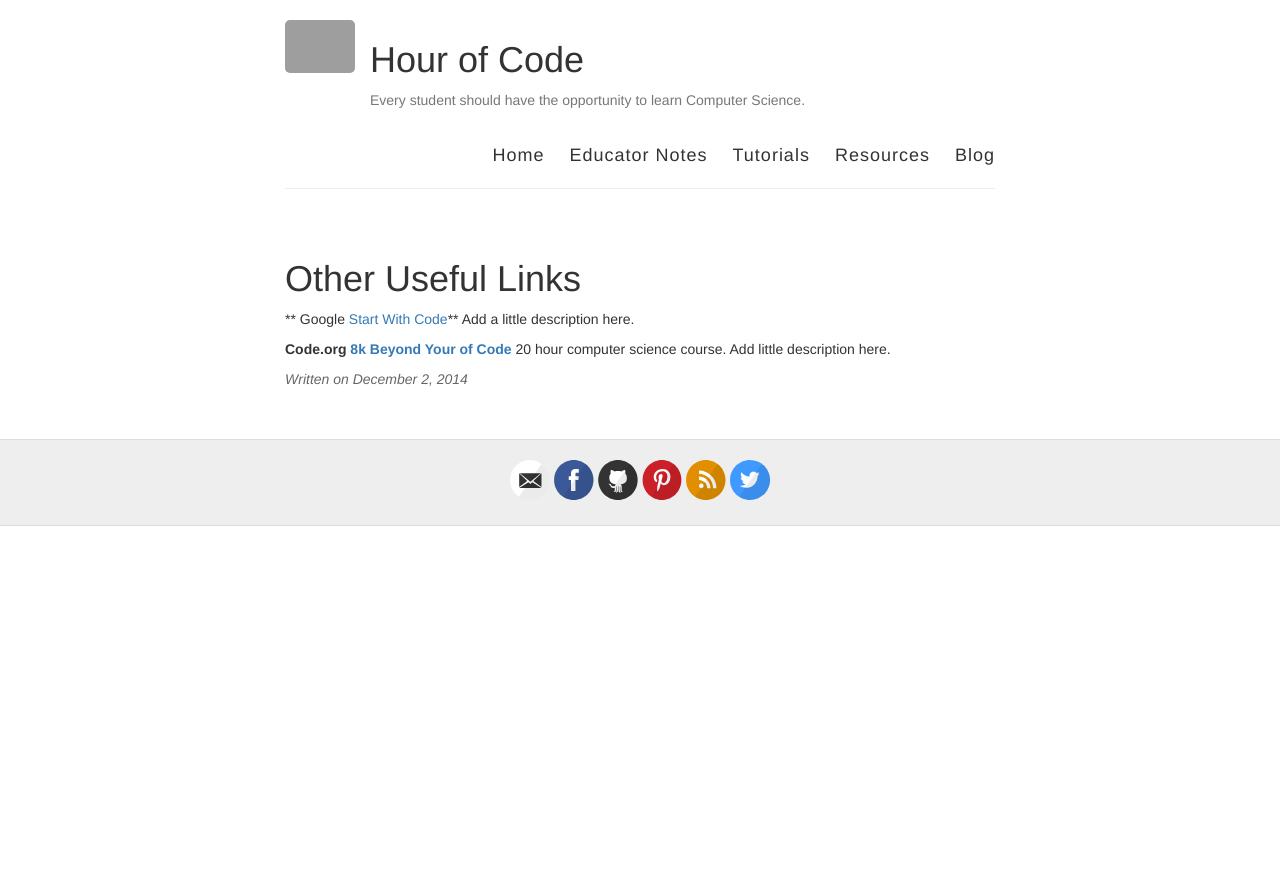
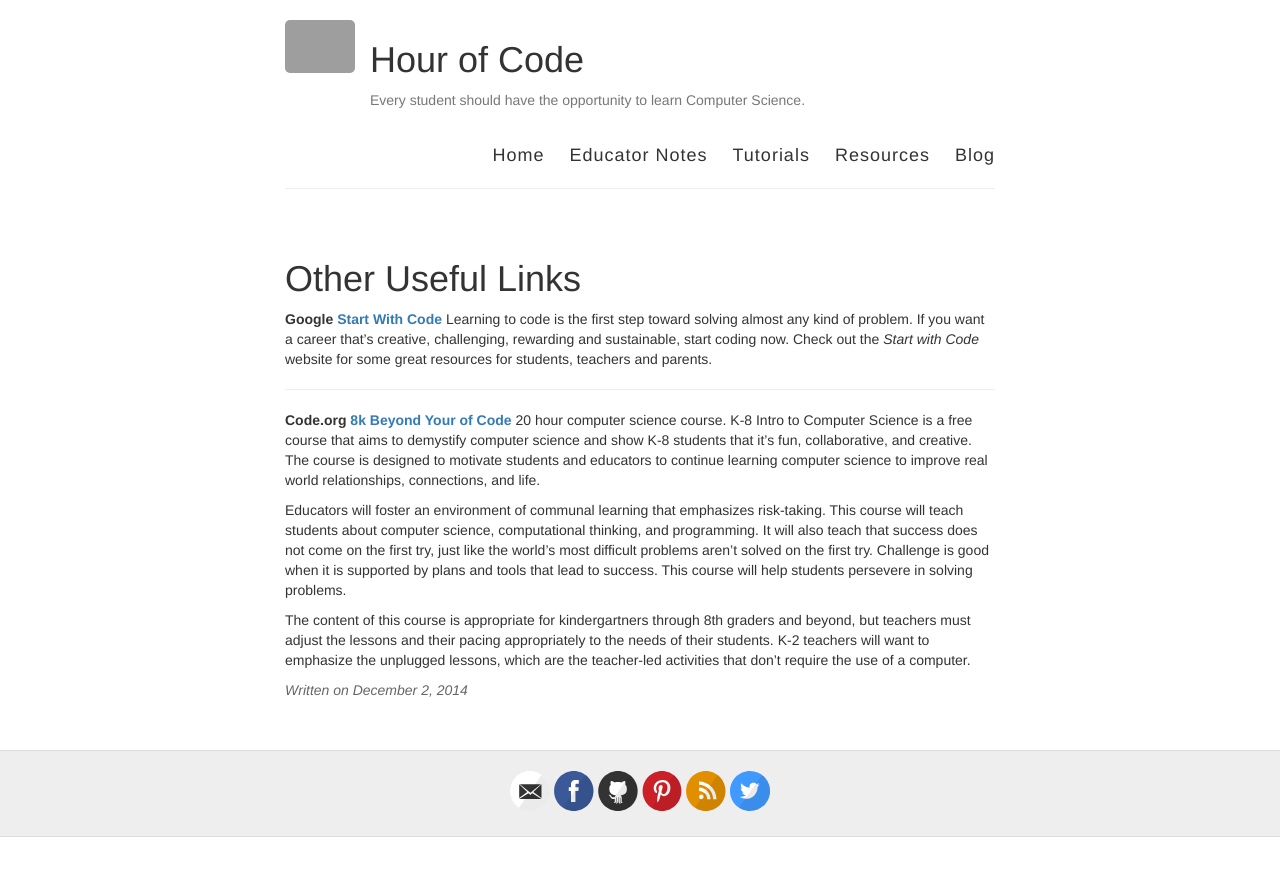
Before and after one commit to roachhd/kids-code-hour, a Jekyll site: the page built from _posts/2014-12-02-other-useful-links.md, in a window 1280 px wide. Shown: the top 876 px of the page. Built offline with Jekyll 4.4.1, drawn with Linux system fonts in a browser that asks for light colours; some web fonts are replaced; a style sheet for code colours, icons or effects is not loaded; grey boxes are pictures that could not be loaded.

Commit message:
Update 2014-12-02-other-useful-links.md

```diff
--- a/_posts/2014-12-02-other-useful-links.md
+++ b/_posts/2014-12-02-other-useful-links.md
@@ -4,8 +4,15 @@
 categories: [ Resources]
 ---
 
-** Google [Start With Code](http://www.google.com.au/campaigns/startwithcode/parent.html)**
-Add a little description here.
+**Google [Start With Code](http://www.google.com.au/campaigns/startwithcode/parent.html)**
+Learning to code is the first step toward solving almost any kind of problem. If you want a career that’s creative, challenging, rewarding and sustainable, start coding now. Check out the *Start with Code* website for some great resources for students, teachers and parents.
+
+---
+
 
 **Code.org [8k Beyond Your of Code](http:///code.org/learn/8k)** 20 hour computer science course.
-Add little description here.
+K-8 Intro to Computer Science is a free course that aims to demystify computer science and show K-8 students that it’s fun, collaborative, and creative. The course is designed to motivate students and educators to continue learning computer science to improve real world relationships, connections, and life.
+
+Educators will foster an environment of communal learning that emphasizes risk-taking. This course will teach students about computer science, computational thinking, and programming. It will also teach that success does not come on the first try, just like the world's most difficult problems aren't solved on the first try. Challenge is good when it is supported by plans and tools that lead to success. This course will help students persevere in solving problems.
+
+The content of this course is appropriate for kindergartners through 8th graders and beyond, but teachers must adjust the lessons and their pacing appropriately to the needs of their students. K-2 teachers will want to emphasize the unplugged lessons, which are the teacher-led activities that don't require the use of a computer.
```
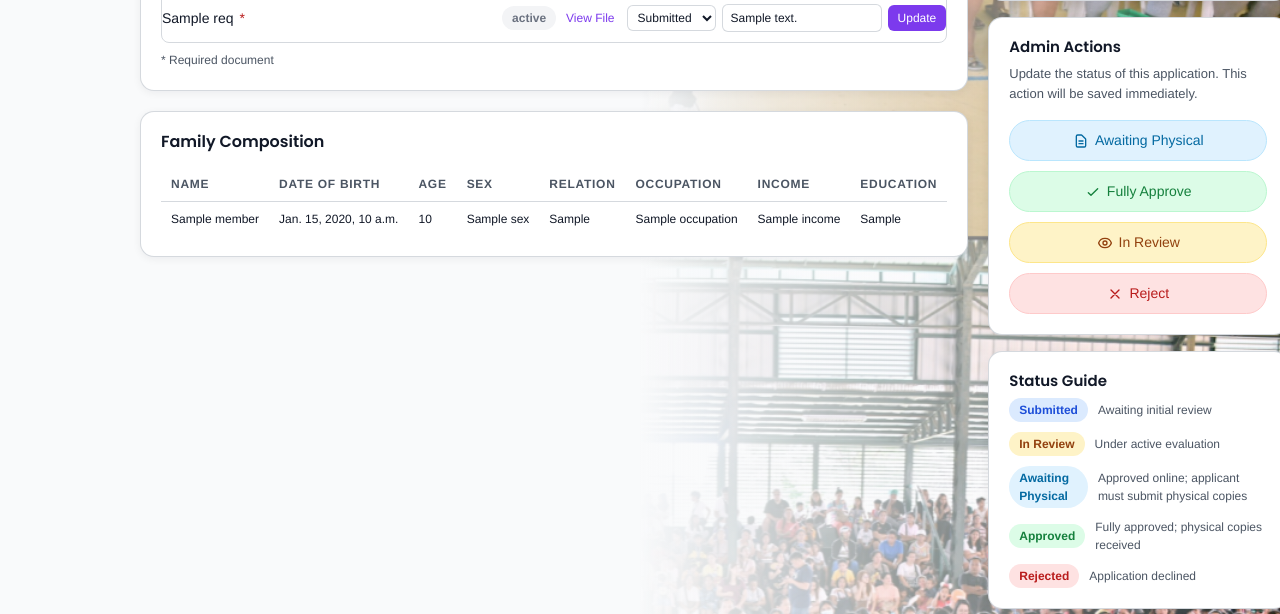
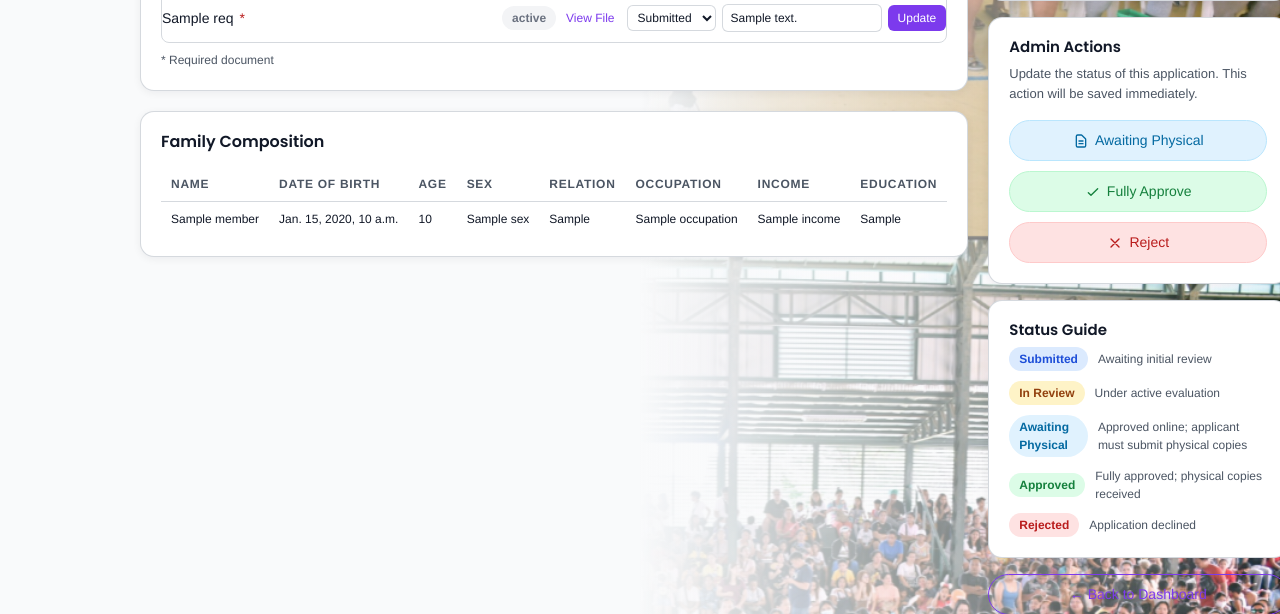
Before and after one commit to o-timothy-o/edugrant, a Django app: template backend/templates/programs/application_review.html in a window 1280 px wide. Shown: the part 631-1245 px from the top of the page. Run offline with Django 5.2, Linux system fonts and the light colour scheme; the template is opened without the code that fills it: most values are stand-ins (such as "Sample title", 1, 10 or a date in 2020).

Commit message:
Remove redundant In Review button from admin actions
Applications already arrive in for_review status on submission.

Co-Authored-By: Claude Sonnet 4.6 <noreply@anthropic.com>

```diff
--- a/backend/templates/programs/application_review.html
+++ b/backend/templates/programs/application_review.html
@@ -278,10 +278,6 @@
               <svg width="16" height="16" fill="none" viewBox="0 0 24 24" stroke="currentColor" stroke-width="2"><path stroke-linecap="round" stroke-linejoin="round" d="M5 13l4 4L19 7"/></svg>
               Fully Approve
             </button>
-            <button type="submit" name="action" value="for_review" class="btn review-btn-review">
-              <svg width="16" height="16" fill="none" viewBox="0 0 24 24" stroke="currentColor" stroke-width="2"><path stroke-linecap="round" stroke-linejoin="round" d="M15 12a3 3 0 11-6 0 3 3 0 016 0z"/><path stroke-linecap="round" stroke-linejoin="round" d="M2.458 12C3.732 7.943 7.523 5 12 5c4.478 0 8.268 2.943 9.542 7-1.274 4.057-5.064 7-9.542 7-4.477 0-8.268-2.943-9.542-7z"/></svg>
-              In Review
-            </button>
             <button type="submit" name="action" value="rejected" class="btn review-btn-reject">
               <svg width="16" height="16" fill="none" viewBox="0 0 24 24" stroke="currentColor" stroke-width="2"><path stroke-linecap="round" stroke-linejoin="round" d="M6 18L18 6M6 6l12 12"/></svg>
               Reject
```
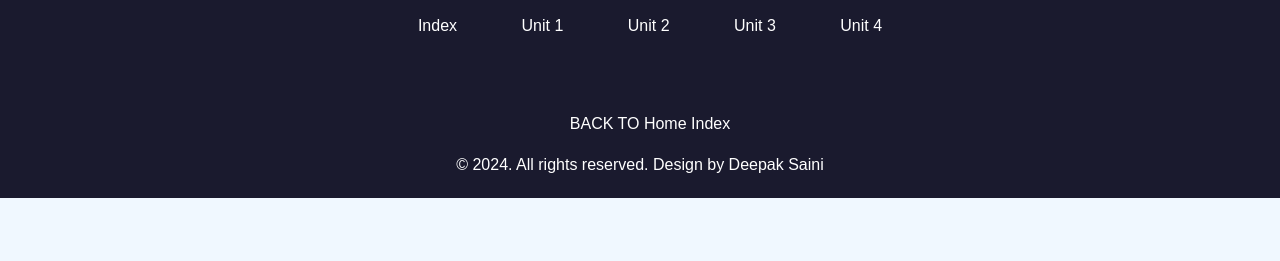
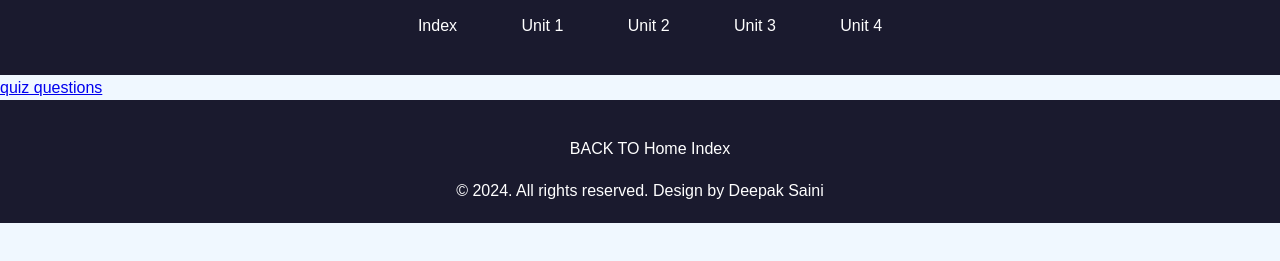
Before and after one commit to indeepaksay/OSS-Linux, a plain HTML site: page unit5.html in a window 1280 px wide. Shown: the part 87-348 px from the top of the page. Drawn offline with Linux system fonts and the light colour scheme.

Commit message:
Update unit5.html

```diff
--- a/unit5.html
+++ b/unit5.html
@@ -177,7 +177,7 @@
 
 </header>
 
-
+<a href="quiz.html">quiz questions</a>
 
 
 <footer>
```
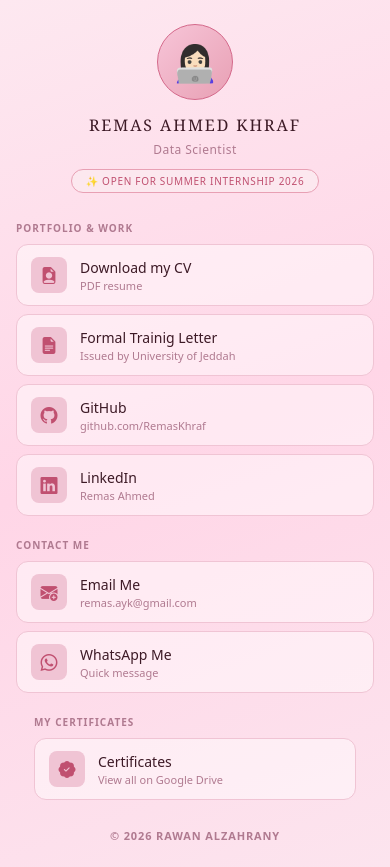
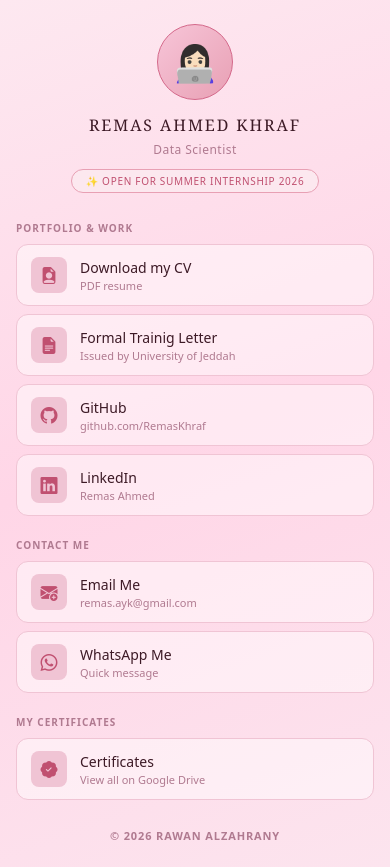
Before and after one commit to rawanAlzahrany/Remaslinks, a plain HTML site: page index.html in a window 390 px wide. Drawn offline with nearby package versions, Linux system fonts and the light colour scheme.

Commit message:
fixed responsiveness problems

```diff
--- a/style_BabyPink.css
+++ b/style_BabyPink.css
@@ -170,7 +170,8 @@ footer p {
   }
 
   .portWork,
-  .contactMe {
+  .contactMe,
+  .myCertificates {
     width: 100%;
   }
 
```
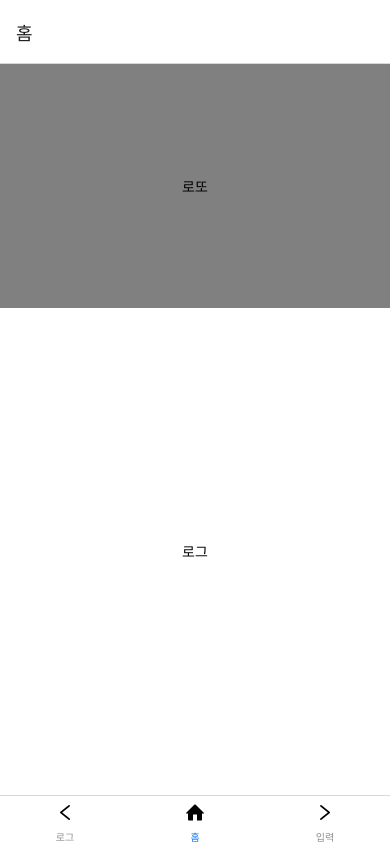
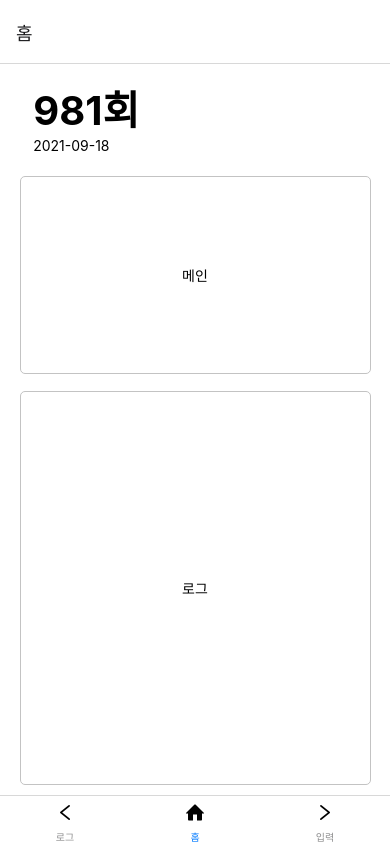
Before and after one commit to TW-Lim/Lotto, a React Native app: screen / in a window 390 px wide. Built offline with nearby package versions, Linux system fonts and the light colour scheme.

Commit message:
홈 화면 재분할 및 테두리 작업 초안

```diff
--- a/screens/home.js
+++ b/screens/home.js
@@ -1,13 +1,19 @@
 import React from 'react';
 import { Text, View, StyleSheet } from 'react-native';
+/* import './home.css'; */
 
 export default function home() {
 	return (
 		<View style={styles.container}>
 			<View style={styles.item1}>
-				<Text>로또</Text>
+				<Text style={styles.mainText}>981회</Text>
+				<Text>2021-09-18</Text>
 			</View>
 			<View style={styles.item2}>
+				<Text>메인</Text>
+			</View>
+
+			<View style={styles.item3}>
 				<Text>로그</Text>
 			</View>
 		</View>
@@ -17,18 +23,59 @@ export default function home() {
 const styles = StyleSheet.create({
 	container: {
 		flex: 1,
-		flexDirection: 'column', // 혹은 'column'
+		flexDirection: 'column', // 혹은 'row'
+		backgroundColor: 'white',
+		alignItems: 'center',
+		justifyContent: 'center',
 	},
+
+	mainText: {
+		fontSize: 40,
+		fontWeight: 'bold',
+	},
+
 	item1: {
+		flex: 0.5,
+		width: '83%',
+		backgroundColor: 'white',
+		justifyContent: 'center',
+		marginTop: '1%',
+	},
+
+	item2: {
 		flex: 1,
 		alignItems: 'center',
 		justifyContent: 'center',
-		backgroundColor: 'gray',
+		margin: 10,
+		marginBottom: '2%',
+		borderWidth: 1,
+		borderColor: '#c3c3c3',
+		borderRadius: 5,
+		width: '90%',
 	},
-	item2: {
+
+	item3: {
 		flex: 2,
 		alignItems: 'center',
 		justifyContent: 'center',
+		width: '90%',
 		backgroundColor: 'white',
+		margin: 10,
+		borderWidth: 1,
+		borderColor: '#c3c3c3',
+		borderRadius: 5,
+	},
+
+	circle: {
+		borderRadius: 50,
+		width: 40,
+		height: 40,
+		alignItems: 'center',
+		justifyContent: 'center',
+		backgroundColor: 'red',
+	},
+
+	number: {
+		fontSize: 18,
 	},
 });
```
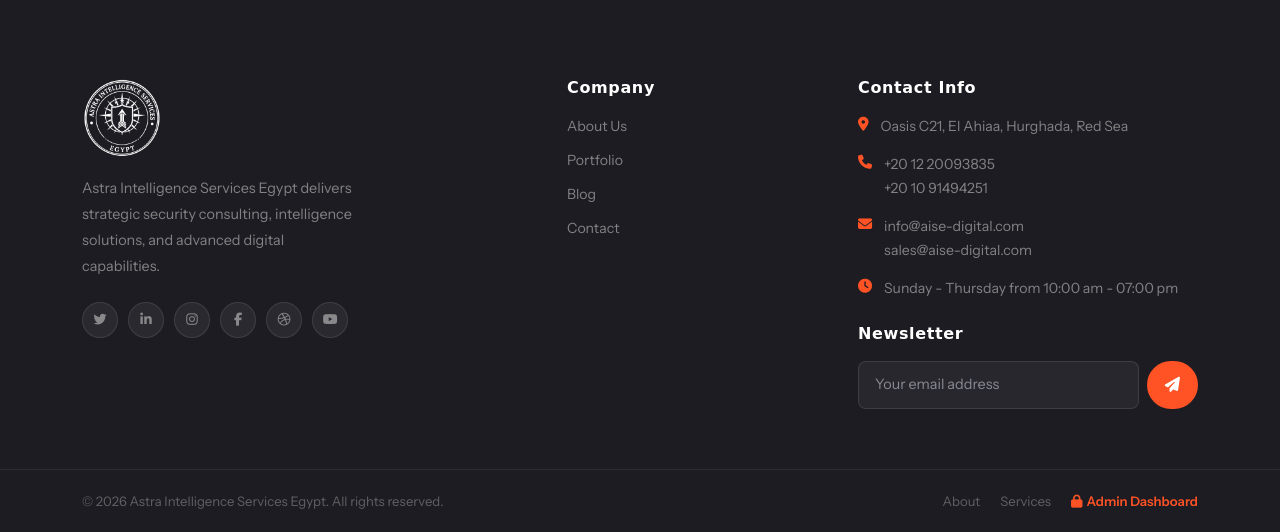
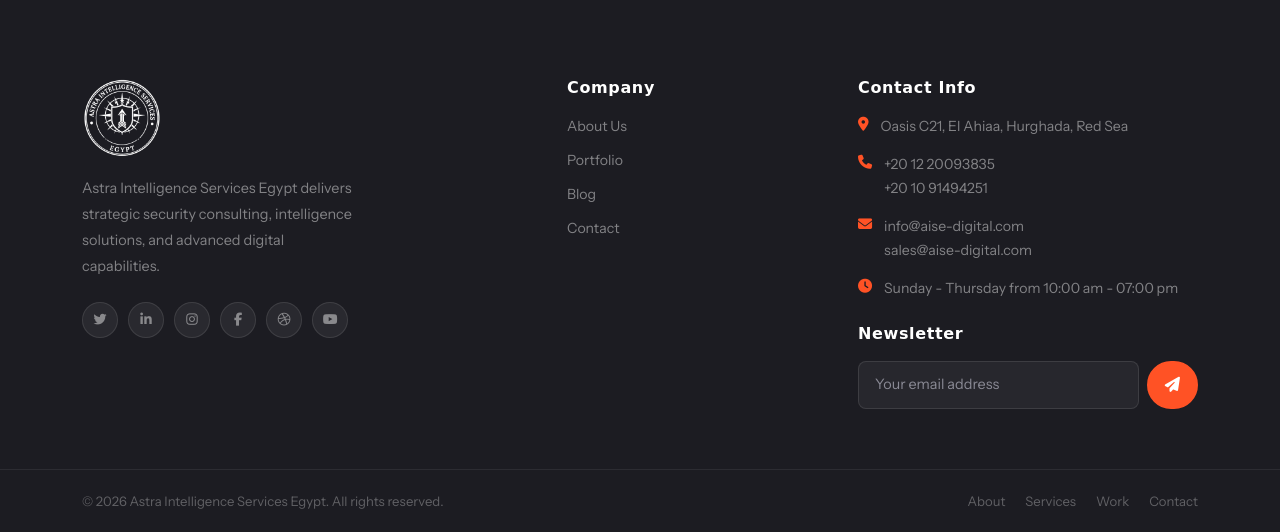
Before and after one commit to ahmedb0o0di/Aise-Website, a Laravel app: page /blog in a window 1280 px wide. Shown: the part 1328-1860 px from the top of the page. Run offline with Laravel 12, Linux system fonts and the light colour scheme; data comes from the database, SQL or seed files in the repository; some web fonts are replaced.

Commit message:
Remove admin dashboard link from footer

```diff
--- a/resources/views/layouts/app.blade.php
+++ b/resources/views/layouts/app.blade.php
@@ -171,7 +171,8 @@
             <div class="ft-blinks">
                <a href="{{ route('about') }}">About</a>
                <a href="{{ route('services') }}">Services</a>
-               <a href="/admin" target="_blank" style="color:var(--primary);font-weight:600;"><i class="fas fa-lock me-1"></i>Admin Dashboard</a>
+               <a href="{{ route('portfolio') }}">Work</a>
+               <a href="{{ route('contact') }}">Contact</a>
             </div>
          </div>
       </div>
```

— Task to complete —
Go through the data above and find the lines with the word "backend". Copy each of those lines.

— Response to this task —
Before and after one commit to o-timothy-o/edugrant, a Django app: template backend/templates/programs/application_review.html in a window 1280 px wide. Shown: the part 631-1245 px from the top of the page. Run offline with Django 5.2, Linux system fonts and the light colour scheme; the template is opened without the code that fills it: most values are stand-ins (such as "Sample title", 1, 10 or a date in 2020).
--- a/backend/templates/programs/application_review.html
+++ b/backend/templates/programs/application_review.html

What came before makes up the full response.